Explanatory comments on Table 4.2 for the period end FY-2016 to end Q2-2023
- Reported net income (GAAP) over the 6.75-year period totals $489.071 billion, equivalent to diluted net income per share of $27.91.
- Other comprehensive income includes such things as foreign exchange translation adjustments with respect to buildings, plant, and other facilities located overseas and changes in the valuation of assets in the pension fund – these are not passed through net income as they fluctuate without affecting operations and can easily reverse in a following period. Nevertheless, they do impact the value of shareholders’ equity at any point in time. For Apple, these items were negative, decreasing equity by $9.792 billion over the 6.75-year period. This was primarily due to recording a loss due to a change in fair value of marketable debt securities in FY 2022.
- There were share issues to employees, and these were a significant expense items. The amounts recorded in the income statement and in shareholders’ equity, for equity awards to staff totaled $25.661 billion ($1.43 EPS effect) over the 6.75 year period. However, the market value of these shares is estimated to be $71.334 billion ($4.11 EPS effect). The understatement of expense by ~$45 billion is material in the context of GAAP earnings total of ~$489 billion over the 6.75-year period and is concerning from a “leaky equity bucket” aspect.
- By the time we take the above-mentioned items into account, we find, over the 6.75-year period, the reported non-GAAP EPS of $127.91 ($489.071 billion) has decreased to $124.65 ($433.606 billion), added to funds from operations available for distribution to shareholders.
- Distributions totaled $501.581 billion, comprised of dividends of $95.185 billion and share repurchases, net of issues to staff, of $406.396 billion.

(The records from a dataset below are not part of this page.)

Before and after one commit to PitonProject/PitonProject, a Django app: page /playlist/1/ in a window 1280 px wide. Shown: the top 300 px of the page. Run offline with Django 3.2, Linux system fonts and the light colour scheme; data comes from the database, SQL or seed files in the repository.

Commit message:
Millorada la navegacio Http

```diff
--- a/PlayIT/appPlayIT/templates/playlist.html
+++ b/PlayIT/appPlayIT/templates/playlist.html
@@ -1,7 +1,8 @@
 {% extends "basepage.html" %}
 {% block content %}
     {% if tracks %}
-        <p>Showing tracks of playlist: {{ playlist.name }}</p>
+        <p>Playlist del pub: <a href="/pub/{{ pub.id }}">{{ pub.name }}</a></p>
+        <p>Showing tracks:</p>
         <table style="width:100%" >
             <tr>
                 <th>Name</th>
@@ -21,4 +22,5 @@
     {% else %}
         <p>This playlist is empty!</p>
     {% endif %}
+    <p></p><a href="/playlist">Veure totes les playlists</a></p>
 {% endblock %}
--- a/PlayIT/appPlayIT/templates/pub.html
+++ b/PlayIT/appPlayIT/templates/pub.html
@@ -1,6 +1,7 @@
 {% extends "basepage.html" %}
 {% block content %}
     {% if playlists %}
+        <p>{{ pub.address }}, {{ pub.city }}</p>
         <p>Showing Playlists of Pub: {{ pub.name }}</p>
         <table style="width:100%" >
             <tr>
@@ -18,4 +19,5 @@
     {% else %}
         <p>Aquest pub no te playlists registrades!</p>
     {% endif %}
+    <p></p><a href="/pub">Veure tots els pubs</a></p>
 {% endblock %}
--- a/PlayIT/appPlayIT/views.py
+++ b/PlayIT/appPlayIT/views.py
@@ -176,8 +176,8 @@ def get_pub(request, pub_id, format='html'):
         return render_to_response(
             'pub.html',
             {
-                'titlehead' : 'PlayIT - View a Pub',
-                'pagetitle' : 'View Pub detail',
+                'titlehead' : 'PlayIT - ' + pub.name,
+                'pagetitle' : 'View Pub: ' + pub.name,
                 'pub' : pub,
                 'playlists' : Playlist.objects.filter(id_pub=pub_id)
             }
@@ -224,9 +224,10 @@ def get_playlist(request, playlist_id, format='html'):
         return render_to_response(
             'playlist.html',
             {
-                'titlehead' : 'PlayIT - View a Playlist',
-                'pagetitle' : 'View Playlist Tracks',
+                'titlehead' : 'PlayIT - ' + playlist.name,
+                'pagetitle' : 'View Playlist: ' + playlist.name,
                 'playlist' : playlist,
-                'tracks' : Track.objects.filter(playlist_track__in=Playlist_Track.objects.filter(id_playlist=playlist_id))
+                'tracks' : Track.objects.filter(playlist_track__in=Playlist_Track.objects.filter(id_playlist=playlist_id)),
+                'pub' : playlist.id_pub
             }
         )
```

These distributions of $501.581 billion exceeded the $433.606 billion of funds available from operations, resulting in the $67.975 billion reduction in Shareholders’ equity per Table 4.1 above. The inescapable conclusion is Apple has gone beyond using surplus cash for share repurchases and are borrowing funds for this purpose.
Summary and Conclusions
Apple’s share price is supported by a multiple of 29.06 and it is believed the greater likelihood is this multiple will move back towards the lower historical average of 22.34. Even at a multiple of 26.0 indicative returns through the end of 2024 based on analysts’ consensus EPS estimates is a low 2.8% per year. The wide range of analysts’ EPS estimates suggests a high degree of uncertainty in relation to future earnings. While continuing share repurchases could continue to boost EPS the current share price does not make share repurchases as attractive as in the past, particularly where funded by increases in net debt. Taking all of the foregoing into account, Apple is downgraded from Buy to Sell.